Look through the data below and, wherever a line carries the word "Terminals", please copy that line.

Start of Excerpted records

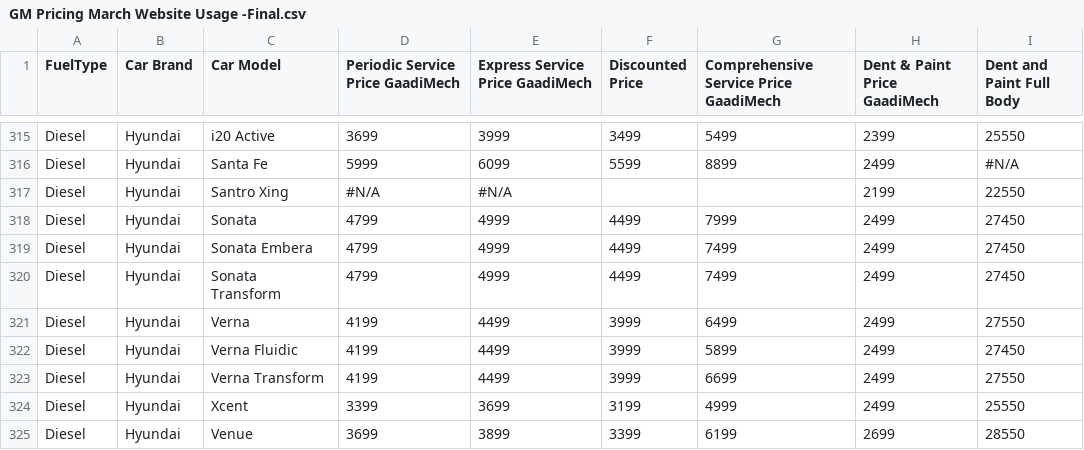
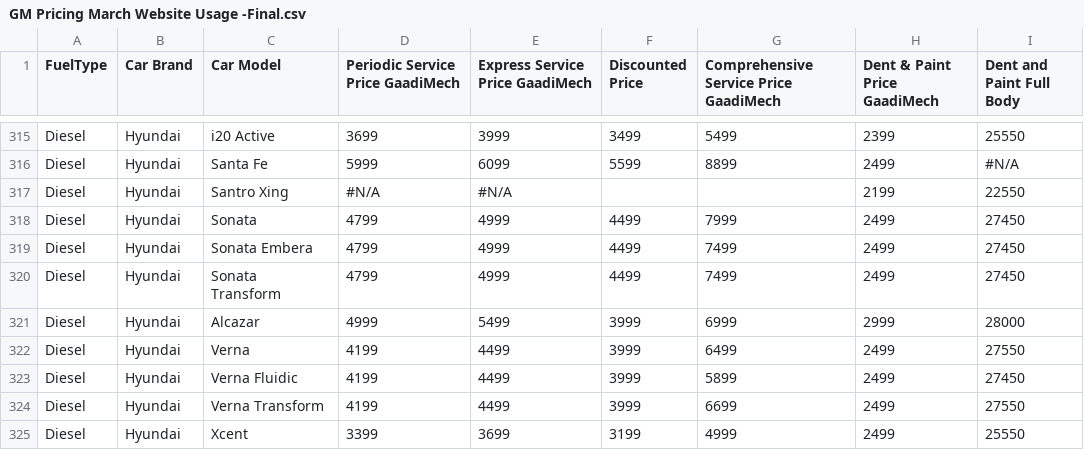
Before and after one commit to gaadimech/GaadiMech-PWA, a CSV file: public/GM Pricing March Website Usage -Final.csv, drawn as a sheet; only a part is shown, gaps mark what is left out; the shorter side is filled out with more unchanged rows.

Commit message:
Add Hyundai Alcazar pricing to the March website usage data
- Included pricing details for the Hyundai Alcazar in the CSV file, enhancing the completeness of the vehicle pricing information.
- Updated the existing data structure to maintain consistency across vehicle entries.

```diff
--- a/public/GM Pricing March Website Usage -Final.csv
+++ b/public/GM Pricing March Website Usage -Final.csv
@@ -320,2 +320,3 @@ Diesel,Hyundai,Sonata Embera,4799,4999,4499,7499,2499,27450
 Diesel,Hyundai,Sonata Transform,4799,4999,4499,7499,2499,27450
+Diesel,Hyundai,Alcazar,4999,5499,3999,6999,2999,28000
 Diesel,Hyundai,Verna,4199,4499,3999,6499,2499,27550
```
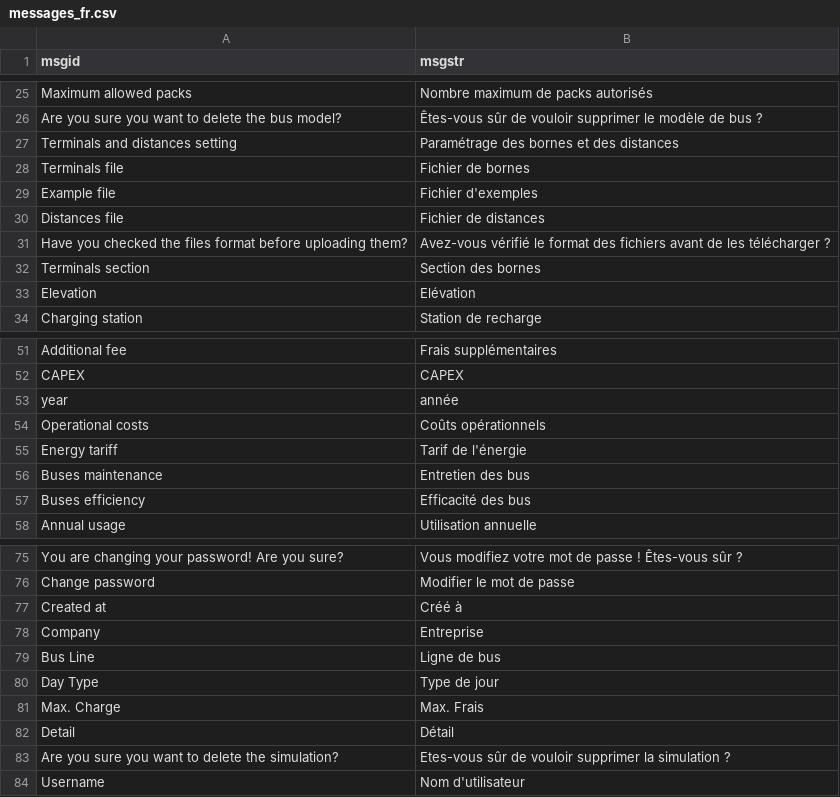
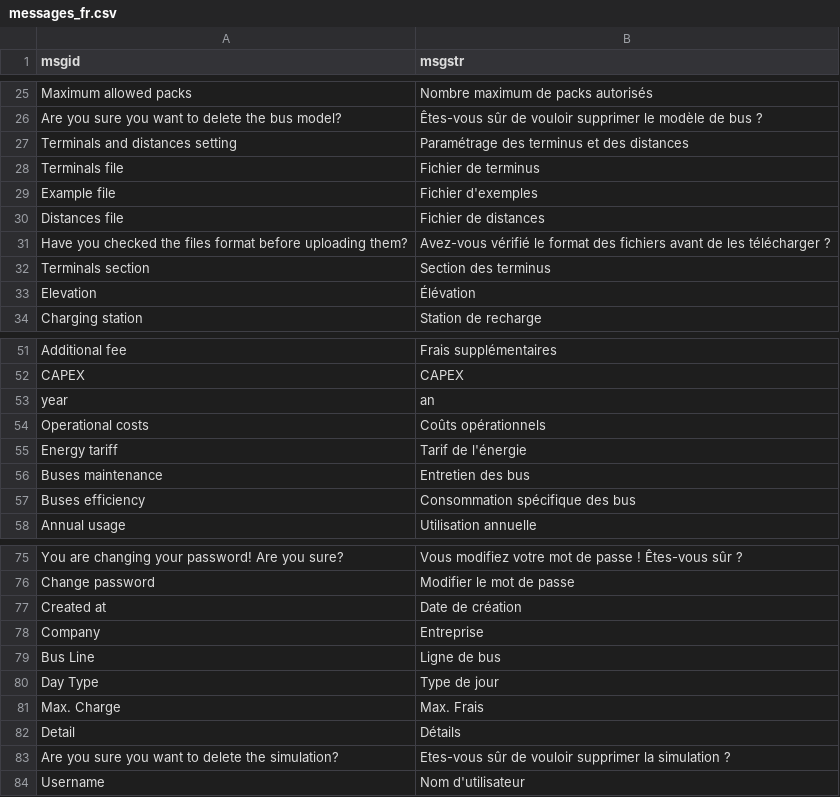
Before and after one commit to supsi-dacd-isaac/pvxte-web, a CSV file: translations/messages_fr.csv, drawn as a sheet; only a part is shown, gaps mark what is left out; the diff covers the shown part only.

Commit message:
corrected French translations

```diff
--- a/translations/messages_fr.csv
+++ b/translations/messages_fr.csv
@@ -26,4 +26,4 @@ Maximum allowed packs,Nombre maximum de packs autorisés
 Are you sure you want to delete the bus model?,Êtes-vous sûr de vouloir supprimer le modèle de bus ?
-Terminals and distances setting,Paramétrage des bornes et des distances
-Terminals file,Fichier de bornes
+Terminals and distances setting,Paramétrage des terminus et des distances
+Terminals file,Fichier de terminus
 Example file,Fichier d'exemples
@@ -31,4 +31,4 @@ Distances file,Fichier de distances
 Have you checked the files format before uploading them?,Avez-vous vérifié le format des fichiers avant de les télécharger ?
-Terminals section,Section des bornes
-Elevation,Elévation
+Terminals section,Section des terminus
+Elevation,Élévation
 Charging station,Station de recharge
@@ -52,3 +52,3 @@ Additional fee,Frais supplémentaires
 CAPEX,CAPEX
-year,année
+year,an
 Operational costs,Coûts opérationnels
@@ -56,3 +56,3 @@ Energy tariff,Tarif de l'énergie
 Buses maintenance,Entretien des bus
-Buses efficiency,Efficacité des bus
+Buses efficiency,Consommation spécifique des bus
 Annual usage,Utilisation annuelle
@@ -76,3 +76,3 @@ You are changing your password! Are you sure?,Vous modifiez votre mot de passe !
 Change password,Modifier le mot de passe
-Created at,Créé à
+Created at,Date de création
 Company,Entreprise
@@ -81,3 +81,3 @@ Day Type,Type de jour
 Max. Charge,Max. Frais
-Detail,Détail
+Detail,Détails
 Are you sure you want to delete the simulation?,Etes-vous sûr de vouloir supprimer la simulation ?
```
Also changed, not shown: 2 edited cells elsewhere in this file, 1 other file.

End of Excerpted records

- **Answer for the task**
-Terminals and distances setting,Paramétrage des bornes et des distances
-Terminals file,Fichier de bornes
+Terminals and distances setting,Paramétrage des terminus et des distances
+Terminals file,Fichier de terminus
-Terminals section,Section des bornes
+Terminals section,Section des terminus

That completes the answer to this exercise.